(Exercise objective) Every line of the entries that holds the word "desc" is to be copied.

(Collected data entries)
<<<<
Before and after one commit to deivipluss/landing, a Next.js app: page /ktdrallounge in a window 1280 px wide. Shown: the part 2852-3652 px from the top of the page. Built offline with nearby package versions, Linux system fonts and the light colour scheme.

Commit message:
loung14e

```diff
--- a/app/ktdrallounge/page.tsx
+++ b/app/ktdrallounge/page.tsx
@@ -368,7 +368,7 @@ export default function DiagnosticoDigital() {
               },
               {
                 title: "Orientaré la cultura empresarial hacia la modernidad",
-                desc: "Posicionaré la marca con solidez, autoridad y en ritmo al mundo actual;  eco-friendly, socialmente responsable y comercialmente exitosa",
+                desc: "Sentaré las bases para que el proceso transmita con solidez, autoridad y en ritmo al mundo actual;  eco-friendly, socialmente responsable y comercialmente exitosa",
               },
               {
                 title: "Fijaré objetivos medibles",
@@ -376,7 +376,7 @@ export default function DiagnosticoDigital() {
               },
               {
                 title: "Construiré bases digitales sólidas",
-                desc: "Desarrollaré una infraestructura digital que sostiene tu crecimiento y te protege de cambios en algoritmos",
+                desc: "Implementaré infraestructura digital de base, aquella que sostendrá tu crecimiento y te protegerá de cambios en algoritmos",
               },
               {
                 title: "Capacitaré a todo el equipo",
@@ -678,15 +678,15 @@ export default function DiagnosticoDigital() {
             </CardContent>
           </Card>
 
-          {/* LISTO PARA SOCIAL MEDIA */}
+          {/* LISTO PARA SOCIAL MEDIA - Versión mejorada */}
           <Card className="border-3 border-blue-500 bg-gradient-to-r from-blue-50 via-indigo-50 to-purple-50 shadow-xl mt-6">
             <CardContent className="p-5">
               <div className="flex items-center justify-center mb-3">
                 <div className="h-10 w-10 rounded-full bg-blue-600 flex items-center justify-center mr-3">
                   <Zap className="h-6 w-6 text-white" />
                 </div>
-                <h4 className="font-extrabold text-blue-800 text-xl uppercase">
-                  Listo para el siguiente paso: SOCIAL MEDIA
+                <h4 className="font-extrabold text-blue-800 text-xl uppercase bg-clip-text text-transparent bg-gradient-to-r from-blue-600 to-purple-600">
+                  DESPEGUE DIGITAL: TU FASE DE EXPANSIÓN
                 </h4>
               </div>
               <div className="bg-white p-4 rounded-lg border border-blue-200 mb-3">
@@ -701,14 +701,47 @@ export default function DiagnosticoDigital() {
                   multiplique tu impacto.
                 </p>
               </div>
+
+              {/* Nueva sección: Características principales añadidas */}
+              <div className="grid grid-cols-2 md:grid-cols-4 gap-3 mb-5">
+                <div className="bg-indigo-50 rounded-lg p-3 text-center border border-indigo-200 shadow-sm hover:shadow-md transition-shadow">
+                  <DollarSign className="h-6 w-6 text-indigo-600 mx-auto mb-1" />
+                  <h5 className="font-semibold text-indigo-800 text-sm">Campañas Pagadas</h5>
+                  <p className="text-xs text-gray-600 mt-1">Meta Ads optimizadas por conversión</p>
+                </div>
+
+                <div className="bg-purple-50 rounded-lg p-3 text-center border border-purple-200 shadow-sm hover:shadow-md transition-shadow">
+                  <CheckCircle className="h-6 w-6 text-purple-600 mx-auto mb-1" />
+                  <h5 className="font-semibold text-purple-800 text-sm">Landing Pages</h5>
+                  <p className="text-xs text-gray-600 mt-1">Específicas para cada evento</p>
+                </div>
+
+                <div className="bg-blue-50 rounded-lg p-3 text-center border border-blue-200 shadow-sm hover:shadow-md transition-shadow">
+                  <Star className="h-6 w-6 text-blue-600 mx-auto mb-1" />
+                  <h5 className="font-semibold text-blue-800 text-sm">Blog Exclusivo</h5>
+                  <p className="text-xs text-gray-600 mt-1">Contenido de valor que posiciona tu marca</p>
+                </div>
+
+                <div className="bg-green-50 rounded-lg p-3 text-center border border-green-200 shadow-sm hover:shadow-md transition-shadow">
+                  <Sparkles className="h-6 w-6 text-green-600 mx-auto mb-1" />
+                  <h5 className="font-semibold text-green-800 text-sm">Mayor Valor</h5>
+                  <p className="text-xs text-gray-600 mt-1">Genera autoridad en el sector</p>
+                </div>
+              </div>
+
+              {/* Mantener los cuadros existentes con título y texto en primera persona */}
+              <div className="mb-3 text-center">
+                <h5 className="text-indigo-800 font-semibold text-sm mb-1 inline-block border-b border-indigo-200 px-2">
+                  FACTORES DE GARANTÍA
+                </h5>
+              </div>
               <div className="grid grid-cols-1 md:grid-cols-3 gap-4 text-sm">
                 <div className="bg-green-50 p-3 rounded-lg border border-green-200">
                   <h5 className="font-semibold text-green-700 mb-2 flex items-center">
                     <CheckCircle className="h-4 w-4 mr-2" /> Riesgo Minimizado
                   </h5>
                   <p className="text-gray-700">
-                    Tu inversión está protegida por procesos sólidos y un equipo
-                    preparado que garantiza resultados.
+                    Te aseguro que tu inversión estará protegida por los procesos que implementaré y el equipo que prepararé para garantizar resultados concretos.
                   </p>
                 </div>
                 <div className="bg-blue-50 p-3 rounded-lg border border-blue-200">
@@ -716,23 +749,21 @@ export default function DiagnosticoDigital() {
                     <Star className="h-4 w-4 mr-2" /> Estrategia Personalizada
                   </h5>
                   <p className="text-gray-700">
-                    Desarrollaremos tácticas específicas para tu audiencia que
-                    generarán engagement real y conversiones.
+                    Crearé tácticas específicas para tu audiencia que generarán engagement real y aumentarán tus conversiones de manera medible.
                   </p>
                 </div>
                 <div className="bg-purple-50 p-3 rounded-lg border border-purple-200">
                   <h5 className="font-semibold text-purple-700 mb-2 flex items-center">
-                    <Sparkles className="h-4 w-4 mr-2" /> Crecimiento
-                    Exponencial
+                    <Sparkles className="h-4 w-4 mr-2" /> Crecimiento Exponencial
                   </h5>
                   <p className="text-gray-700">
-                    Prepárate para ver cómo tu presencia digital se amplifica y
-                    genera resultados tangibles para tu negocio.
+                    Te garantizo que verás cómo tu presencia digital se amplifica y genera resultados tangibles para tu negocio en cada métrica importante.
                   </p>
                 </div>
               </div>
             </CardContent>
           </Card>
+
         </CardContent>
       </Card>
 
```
>>>>
<<<<
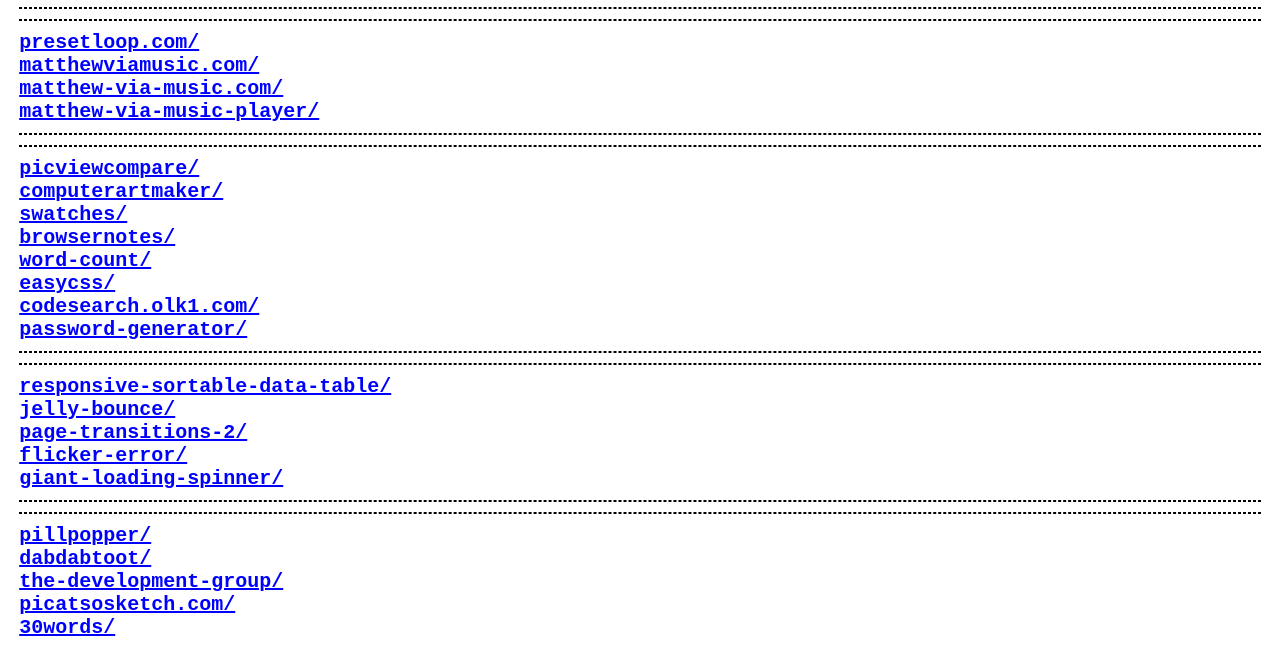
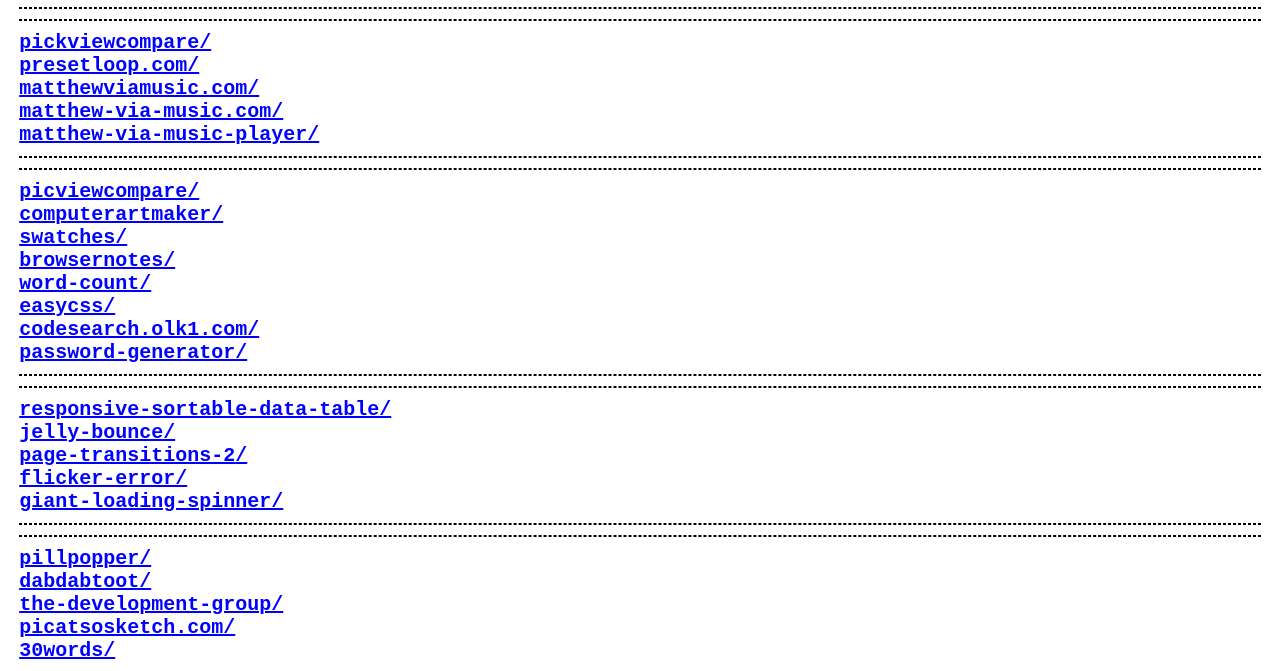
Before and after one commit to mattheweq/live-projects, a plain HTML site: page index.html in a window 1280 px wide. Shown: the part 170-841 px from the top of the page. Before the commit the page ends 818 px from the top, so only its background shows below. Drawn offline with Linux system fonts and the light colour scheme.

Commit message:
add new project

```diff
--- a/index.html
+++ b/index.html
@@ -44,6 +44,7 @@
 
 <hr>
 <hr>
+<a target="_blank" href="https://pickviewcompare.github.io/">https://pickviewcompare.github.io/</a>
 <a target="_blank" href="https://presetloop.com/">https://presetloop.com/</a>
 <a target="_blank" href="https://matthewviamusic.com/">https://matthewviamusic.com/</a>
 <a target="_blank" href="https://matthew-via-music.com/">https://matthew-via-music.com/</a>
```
>>>>
(Answer for this exercise)
-                desc: "Posicionaré la marca con solidez, autoridad y en ritmo al mundo actual;  eco-friendly, socialmente responsable y comercialmente exitosa",
+                desc: "Sentaré las bases para que el proceso transmita con solidez, autoridad y en ritmo al mundo actual;  eco-friendly, socialmente responsable y comercialmente exitosa",
-                desc: "Desarrollaré una infraestructura digital que sostiene tu crecimiento y te protege de cambios en algoritmos",
+                desc: "Implementaré infraestructura digital de base, aquella que sostendrá tu crecimiento y te protegerá de cambios en algoritmos",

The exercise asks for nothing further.